I’m Philine van Vliet, a master student in Theoretical Physics at the University of Amsterdam. I am currently finishing my master thesis at Nikhef, about Flavour Physics and CP Violation.
From the 30th of June until the 5th of July, I will be attending the Lindau Nobel Laureate Meeting in Physics, where 600 young physicists are coupled to 50 Nobel laureates, to talk about science, life, and careers. I will write about my experiences in a short blog, sharing interesting physics, life-changing advice and other juicy stories.
Several months ago I was nominated for the 69th Lindau Nobel Laureate Meeting in Physics, in March I heard that I was selected to go and now, it’s only a couple of days before I will travel to Lindau to meet, listen to and talk to 39 physics Nobel Laureates. The Meeting is held every year, bringing together young scientists (master students, PhDs and postdocs),
and Nobel Laureates. Each year, another branch of science is picked out and this year it’s physics. There will be roughly 600 people attending from 89 countries, and the 6-day meeting is filled with lectures, lunches, science walks and master classes. Enough to enjoy and write about at least!
So the last days are filled with packing bags, preparing a presentation, and reading all about the Nobel Laureates like a teen girl obsessing over her favourite celebrities. Brian Schmidt did not only provide evidence that the expansion of the universe is accelerating, but is also a winemaker and cool climate grape grower. Donna Strickland is claustrophobic and afraid of heights, two reasons why she didn’t become an astronaut, but instead she figured out a way to make ultra-short, high-intensity laser pulses. Lists of favourite foods/books/colours of the Nobel Laureates will possibly be included in the next blog post.
As I’m writing this blog post, I’m taking a break from practising my presentation for the masterclass “Teaching Physics” by Carl Wieman. He won a Nobel Prize for making the first Bose Einstein condensate, an ultracold gas that has quantum mechanical properties. Together with Eric Cornell, he cooled rubidium atoms to 20 nanokelvin, that is 0.000 000 02 degrees above absolute zero. Besides that, he has spent 30 years doing research on teaching science and physics in particular.
I have been teaching bachelor physics courses since the last year of my Bachelor’s, and I love doing it. I can go on talking about physics for hours anyway, especially at parties after a
glass of wine, and being able to help students understand something they really want to learn is a great feeling. I am really looking forward to all the tips and advice Wiemann can
give! There will be three people presenting, for an audience of maybe 100 people, so I feel a slight pressure to give a good presentation. And teaching physics is one thing, but explaining your methods and sharing your thoughts about it requires me to really think about what I have been doing for the past three years when teaching, and what I would like to improve.

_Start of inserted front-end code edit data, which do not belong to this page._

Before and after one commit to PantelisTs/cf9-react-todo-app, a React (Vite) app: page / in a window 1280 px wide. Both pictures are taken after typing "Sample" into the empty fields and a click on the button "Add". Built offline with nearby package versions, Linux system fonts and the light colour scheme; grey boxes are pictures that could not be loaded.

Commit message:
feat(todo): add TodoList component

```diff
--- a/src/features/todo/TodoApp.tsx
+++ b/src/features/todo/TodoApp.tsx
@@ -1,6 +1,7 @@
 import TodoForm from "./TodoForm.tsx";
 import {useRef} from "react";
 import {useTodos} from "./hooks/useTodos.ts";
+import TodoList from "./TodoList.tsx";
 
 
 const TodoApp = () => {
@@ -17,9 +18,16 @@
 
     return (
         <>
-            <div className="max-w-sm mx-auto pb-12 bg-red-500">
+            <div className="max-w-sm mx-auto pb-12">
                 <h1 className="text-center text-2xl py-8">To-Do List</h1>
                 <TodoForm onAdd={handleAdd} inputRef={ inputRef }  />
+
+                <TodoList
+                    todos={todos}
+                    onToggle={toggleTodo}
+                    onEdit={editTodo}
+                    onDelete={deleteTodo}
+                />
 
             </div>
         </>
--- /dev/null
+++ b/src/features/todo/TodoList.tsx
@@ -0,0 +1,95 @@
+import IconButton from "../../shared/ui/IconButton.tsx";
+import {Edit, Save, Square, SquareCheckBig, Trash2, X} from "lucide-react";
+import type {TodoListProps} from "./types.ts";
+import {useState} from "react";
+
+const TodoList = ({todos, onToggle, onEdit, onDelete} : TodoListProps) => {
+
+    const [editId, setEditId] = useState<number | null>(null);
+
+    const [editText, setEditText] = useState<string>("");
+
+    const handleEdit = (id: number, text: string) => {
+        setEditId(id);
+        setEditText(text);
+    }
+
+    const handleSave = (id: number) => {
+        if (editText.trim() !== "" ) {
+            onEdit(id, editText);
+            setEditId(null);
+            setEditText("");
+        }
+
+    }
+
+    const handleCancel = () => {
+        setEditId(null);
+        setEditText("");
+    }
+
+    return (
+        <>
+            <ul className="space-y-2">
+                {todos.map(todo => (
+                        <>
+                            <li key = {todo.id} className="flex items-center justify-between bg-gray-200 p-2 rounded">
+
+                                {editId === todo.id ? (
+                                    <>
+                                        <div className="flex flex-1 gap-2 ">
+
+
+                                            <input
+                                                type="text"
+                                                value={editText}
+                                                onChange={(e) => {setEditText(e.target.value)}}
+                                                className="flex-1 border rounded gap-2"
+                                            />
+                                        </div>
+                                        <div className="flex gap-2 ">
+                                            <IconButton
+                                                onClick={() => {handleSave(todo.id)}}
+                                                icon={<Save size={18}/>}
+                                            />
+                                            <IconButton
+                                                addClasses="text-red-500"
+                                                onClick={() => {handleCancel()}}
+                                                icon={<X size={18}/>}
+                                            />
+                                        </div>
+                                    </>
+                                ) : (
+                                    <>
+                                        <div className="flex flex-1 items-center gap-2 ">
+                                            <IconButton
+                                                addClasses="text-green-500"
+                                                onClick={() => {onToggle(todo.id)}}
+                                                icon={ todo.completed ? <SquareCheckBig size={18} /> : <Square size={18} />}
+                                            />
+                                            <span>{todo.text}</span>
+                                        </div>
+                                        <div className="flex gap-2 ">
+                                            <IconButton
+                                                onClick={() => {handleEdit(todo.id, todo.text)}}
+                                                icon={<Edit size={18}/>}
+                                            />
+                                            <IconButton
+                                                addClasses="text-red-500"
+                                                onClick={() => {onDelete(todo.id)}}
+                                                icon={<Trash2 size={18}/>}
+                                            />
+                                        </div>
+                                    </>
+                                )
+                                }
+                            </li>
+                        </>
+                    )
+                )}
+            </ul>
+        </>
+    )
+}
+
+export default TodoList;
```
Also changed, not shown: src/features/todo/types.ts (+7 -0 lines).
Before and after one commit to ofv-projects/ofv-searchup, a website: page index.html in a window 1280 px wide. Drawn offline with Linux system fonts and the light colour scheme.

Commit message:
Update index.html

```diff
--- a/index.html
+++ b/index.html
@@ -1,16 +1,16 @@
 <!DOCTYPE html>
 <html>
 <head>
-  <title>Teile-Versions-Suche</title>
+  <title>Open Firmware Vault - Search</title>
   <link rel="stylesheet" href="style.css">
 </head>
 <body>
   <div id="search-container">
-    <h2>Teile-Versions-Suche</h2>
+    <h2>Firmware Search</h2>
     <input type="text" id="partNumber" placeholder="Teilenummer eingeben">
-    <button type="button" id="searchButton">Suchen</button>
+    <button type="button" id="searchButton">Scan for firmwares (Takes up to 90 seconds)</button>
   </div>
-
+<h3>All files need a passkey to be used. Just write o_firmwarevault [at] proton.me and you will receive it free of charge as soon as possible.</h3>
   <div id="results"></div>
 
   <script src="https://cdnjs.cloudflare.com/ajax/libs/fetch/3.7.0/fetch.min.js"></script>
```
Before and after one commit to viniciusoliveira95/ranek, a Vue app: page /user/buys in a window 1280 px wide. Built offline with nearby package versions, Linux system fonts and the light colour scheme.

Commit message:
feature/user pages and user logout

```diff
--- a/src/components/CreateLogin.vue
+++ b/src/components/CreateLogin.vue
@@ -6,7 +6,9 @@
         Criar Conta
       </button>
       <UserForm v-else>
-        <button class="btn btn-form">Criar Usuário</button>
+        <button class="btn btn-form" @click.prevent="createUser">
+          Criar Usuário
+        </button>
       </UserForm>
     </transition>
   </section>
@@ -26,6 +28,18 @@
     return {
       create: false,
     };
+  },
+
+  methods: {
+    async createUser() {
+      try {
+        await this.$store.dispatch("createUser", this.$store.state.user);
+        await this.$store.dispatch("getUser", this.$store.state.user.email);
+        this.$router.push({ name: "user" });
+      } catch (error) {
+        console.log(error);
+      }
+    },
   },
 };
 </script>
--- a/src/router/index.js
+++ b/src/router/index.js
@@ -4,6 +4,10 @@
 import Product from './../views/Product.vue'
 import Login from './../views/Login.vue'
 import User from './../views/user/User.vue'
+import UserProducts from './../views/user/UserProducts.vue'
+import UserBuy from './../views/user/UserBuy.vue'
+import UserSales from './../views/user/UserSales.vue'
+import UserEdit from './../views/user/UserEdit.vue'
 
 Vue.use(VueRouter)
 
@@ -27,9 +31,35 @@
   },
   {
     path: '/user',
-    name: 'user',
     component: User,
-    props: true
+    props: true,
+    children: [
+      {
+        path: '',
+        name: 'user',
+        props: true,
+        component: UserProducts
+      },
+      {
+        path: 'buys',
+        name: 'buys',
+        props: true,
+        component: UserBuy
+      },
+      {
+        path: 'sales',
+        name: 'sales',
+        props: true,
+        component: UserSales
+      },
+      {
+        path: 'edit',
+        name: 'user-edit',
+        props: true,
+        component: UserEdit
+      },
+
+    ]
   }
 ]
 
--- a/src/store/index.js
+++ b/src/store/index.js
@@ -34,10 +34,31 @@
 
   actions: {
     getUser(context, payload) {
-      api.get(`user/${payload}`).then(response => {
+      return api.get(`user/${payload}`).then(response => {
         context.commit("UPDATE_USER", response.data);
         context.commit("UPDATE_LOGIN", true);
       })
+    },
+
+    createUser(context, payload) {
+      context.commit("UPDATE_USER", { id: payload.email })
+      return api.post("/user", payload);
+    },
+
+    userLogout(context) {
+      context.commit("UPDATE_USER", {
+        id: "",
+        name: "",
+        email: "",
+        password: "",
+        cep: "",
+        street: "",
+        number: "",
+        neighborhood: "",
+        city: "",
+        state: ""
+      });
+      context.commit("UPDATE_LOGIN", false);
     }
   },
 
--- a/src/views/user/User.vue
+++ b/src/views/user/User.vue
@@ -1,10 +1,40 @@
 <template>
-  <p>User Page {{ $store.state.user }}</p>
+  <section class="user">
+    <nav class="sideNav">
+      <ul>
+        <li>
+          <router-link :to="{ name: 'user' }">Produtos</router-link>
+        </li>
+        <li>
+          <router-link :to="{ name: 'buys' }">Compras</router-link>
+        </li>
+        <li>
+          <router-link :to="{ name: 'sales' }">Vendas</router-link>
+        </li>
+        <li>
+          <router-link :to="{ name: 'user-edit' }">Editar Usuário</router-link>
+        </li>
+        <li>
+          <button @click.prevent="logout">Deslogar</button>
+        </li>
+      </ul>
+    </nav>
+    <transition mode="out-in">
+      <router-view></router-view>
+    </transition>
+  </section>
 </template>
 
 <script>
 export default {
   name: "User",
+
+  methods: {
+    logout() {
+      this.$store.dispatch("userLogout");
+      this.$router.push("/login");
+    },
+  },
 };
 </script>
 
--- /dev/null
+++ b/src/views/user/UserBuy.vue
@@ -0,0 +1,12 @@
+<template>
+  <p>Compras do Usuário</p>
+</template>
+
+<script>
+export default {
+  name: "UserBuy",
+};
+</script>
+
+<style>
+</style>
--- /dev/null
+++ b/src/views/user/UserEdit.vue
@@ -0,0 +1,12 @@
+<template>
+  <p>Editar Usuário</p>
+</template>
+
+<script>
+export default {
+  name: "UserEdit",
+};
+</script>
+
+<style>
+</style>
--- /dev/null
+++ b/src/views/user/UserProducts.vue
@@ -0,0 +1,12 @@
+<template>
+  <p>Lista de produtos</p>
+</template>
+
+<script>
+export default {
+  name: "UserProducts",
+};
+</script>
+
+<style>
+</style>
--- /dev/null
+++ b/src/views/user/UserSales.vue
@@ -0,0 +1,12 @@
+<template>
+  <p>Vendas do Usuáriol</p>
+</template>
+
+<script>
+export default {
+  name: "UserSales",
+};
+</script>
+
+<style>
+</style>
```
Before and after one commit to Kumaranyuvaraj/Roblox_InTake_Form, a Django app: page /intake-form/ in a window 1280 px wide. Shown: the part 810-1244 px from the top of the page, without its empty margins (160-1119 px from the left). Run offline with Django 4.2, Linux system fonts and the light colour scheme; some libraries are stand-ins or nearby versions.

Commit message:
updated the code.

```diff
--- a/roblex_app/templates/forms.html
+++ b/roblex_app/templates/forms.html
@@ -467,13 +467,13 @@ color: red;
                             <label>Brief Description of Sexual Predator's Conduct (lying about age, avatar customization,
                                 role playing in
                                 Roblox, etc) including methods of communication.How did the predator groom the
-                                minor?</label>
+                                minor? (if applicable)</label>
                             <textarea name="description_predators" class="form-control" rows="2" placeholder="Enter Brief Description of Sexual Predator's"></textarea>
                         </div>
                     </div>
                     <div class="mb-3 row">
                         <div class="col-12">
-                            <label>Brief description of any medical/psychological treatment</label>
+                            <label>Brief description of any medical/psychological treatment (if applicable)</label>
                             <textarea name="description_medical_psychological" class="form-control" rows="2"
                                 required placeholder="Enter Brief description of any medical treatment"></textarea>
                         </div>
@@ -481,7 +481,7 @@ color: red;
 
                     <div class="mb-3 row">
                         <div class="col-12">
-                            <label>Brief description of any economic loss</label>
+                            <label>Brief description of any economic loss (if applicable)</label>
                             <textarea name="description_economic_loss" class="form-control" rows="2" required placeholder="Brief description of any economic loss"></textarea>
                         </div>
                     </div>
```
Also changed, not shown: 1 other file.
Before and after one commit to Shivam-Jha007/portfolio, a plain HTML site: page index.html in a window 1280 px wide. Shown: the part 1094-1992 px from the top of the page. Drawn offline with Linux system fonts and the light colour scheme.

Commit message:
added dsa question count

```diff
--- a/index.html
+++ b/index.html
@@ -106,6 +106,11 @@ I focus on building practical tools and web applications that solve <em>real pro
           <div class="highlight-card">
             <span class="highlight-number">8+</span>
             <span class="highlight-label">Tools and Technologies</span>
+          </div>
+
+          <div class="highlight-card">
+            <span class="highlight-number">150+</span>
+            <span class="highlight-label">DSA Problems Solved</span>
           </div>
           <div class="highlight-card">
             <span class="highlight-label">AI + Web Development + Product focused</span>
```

Besides the “Teaching Physics” masterclass, there are lectures on (almost) every topic within physics, and even some on biophysics etc. The core topics are cosmology, nanomaterials, and laser physics. No particle physics in this list, but the whole Wednesday morning will be dedicated to it, with lectures by Carlo Rubbia, David Gross, and several others. I will be leaving particle physics after my thesis, to pursue a PhD in a more mathematical branch of physics: the conformal bootstrap. So I will use this week also to check out the string theory talks and to meet people from the more mathematical community. Maybe they will teach me some string theory jokes (are there any?), so I’ll fit in better when starting my PhD in September.
Next time you’ll hear from me, I will have arrived at Lindau and then the stories, pictures, funny and interesting quotes will come!
Fotografie: Ronald Blinderman/Nikhef